Mikołaj Bojańczyk

The talk is about an approach to algorithms that process infinite systems. The approach is to use a different set theory, namely Fraenkel-Mostowski sets theory (also known under the following names: nominal sets, sets with ur-elements, sets with atoms, permutation models). In Fraenkel-Mostowski, there are more sets than in usual set theory, but what is most important to us, there are more finite sets. Even though the notion of finiteness is more relaxed, it is still possible to do a lot of computer science, such as programming, automata or logic.

Balázs Bárány

In this talk I would like to present a family of fractal sets, the so-called self-similar sets. These sets are generated by a set of contracting similarity functions. The set of the functions is called Iterated Function System (IFS). Several famous sets are self-similar, for example the Sierpinski gasket, the Koch curve and the Cantor set.

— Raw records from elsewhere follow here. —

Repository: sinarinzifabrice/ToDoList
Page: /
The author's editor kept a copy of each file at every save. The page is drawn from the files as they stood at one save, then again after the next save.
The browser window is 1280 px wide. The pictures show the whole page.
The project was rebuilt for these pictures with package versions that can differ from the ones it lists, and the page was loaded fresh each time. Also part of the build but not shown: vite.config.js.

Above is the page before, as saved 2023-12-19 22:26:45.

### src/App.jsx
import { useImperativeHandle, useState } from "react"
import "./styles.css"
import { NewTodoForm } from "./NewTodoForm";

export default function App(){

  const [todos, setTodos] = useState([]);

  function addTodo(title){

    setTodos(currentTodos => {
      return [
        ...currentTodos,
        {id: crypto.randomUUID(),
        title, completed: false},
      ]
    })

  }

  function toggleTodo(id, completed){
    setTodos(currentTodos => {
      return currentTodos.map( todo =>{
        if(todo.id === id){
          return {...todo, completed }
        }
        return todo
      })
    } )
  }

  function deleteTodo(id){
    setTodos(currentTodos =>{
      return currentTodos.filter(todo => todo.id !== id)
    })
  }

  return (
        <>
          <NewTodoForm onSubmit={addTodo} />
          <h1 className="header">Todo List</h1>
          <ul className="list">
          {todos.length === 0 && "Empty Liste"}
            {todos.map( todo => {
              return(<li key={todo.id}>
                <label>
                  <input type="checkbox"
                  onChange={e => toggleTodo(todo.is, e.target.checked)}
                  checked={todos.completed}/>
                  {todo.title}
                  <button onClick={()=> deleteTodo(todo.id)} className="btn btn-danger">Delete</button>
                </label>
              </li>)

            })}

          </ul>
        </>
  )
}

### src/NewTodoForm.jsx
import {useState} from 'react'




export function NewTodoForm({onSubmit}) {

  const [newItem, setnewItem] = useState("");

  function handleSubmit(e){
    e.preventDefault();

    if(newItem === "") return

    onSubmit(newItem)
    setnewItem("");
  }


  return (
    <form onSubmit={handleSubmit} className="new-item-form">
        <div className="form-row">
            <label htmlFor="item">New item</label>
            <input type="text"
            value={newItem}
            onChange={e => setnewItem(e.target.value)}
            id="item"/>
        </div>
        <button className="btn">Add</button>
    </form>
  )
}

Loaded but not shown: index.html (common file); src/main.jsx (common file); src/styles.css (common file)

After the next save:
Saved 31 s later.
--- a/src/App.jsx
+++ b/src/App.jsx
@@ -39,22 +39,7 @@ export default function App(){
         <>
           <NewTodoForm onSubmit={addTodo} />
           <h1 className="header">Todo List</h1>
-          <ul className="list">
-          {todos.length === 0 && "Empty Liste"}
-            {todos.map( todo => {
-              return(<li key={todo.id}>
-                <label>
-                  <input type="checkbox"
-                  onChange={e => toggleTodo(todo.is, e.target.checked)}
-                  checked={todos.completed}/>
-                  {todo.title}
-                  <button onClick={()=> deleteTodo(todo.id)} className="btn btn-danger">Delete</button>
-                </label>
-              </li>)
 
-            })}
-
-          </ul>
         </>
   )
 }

One of the important properties of these sets is the dimension.The calculation is relatively easy when we have some separation between the images. Otherwise, if we cannot guarantee any separation we have only "typical" results about the dimension. The goal of the talk is to show some methods how to calculate the dimension of self-similar sets in both cases.

Maciej Dołęga

I would like to explain how characters of symmetric groups can be generalized using theory of symmetric functions. Doing that, I define a one-parameter deformation of characters of symmetric groups called Jack characters. Later on, I am going to present a conjectural formula expressing Jack characters using combinatorics of some nice, geometric objects, namely bipartite maps. Finaly I am going to present consequences of this conjectural formula as well as explain some heuristic that leads us to believe our conjecture is true.

Andrzej Nagórko

Infinite-dimensional topology is a branch of geometric topology devoted to the study of manifolds modelled on the Hilbert cube and the Hilbert space. I'll survey classical theory and talk about recent work on its finite-dimensional counterparts.

Javier de Lucas

A Lie system is a system of first-order differential equations admitting a superposition rule, i.e. a map that expresses its general solution in terms of a generic finite family of particular solutions and some constants.

In this talk, we will mainly present the most basic features of Lie systems. We will discuss the Lie-Scheffers theorem, which characterises systems possessing a superposition rule, and will show how it leads to the problem of classifying finite-dimensional real Lie algebras of vector fields on manifolds. Next, we will describe the Lie group and distributional approaches to Lie systems.

Finally, we will briefly analyse some recent applications of Poisson geometry and co-algebras in Lie systems. Many new examples of Lie systems occuring in physics and mathematics will be detailed and possible generalisations, e.g. to non-commutative geometry, will be commented.

Piotr Przytycki

I will explain what it means for a finite graph to be "dismantlable" and sketch a proof of Polat's theorem that such a graph has a clique fixed under all of its automorphisms. I will present applications to various infinite graphs appearing in geometric topology.

Jan Rudnik

I will show how one can use well known constructions from classical topology to obtain quantum analogs of the real projective plane. Then we will construct $Z_2$ principal bundle over it and prove a non-triviality result about the tautological line bundle.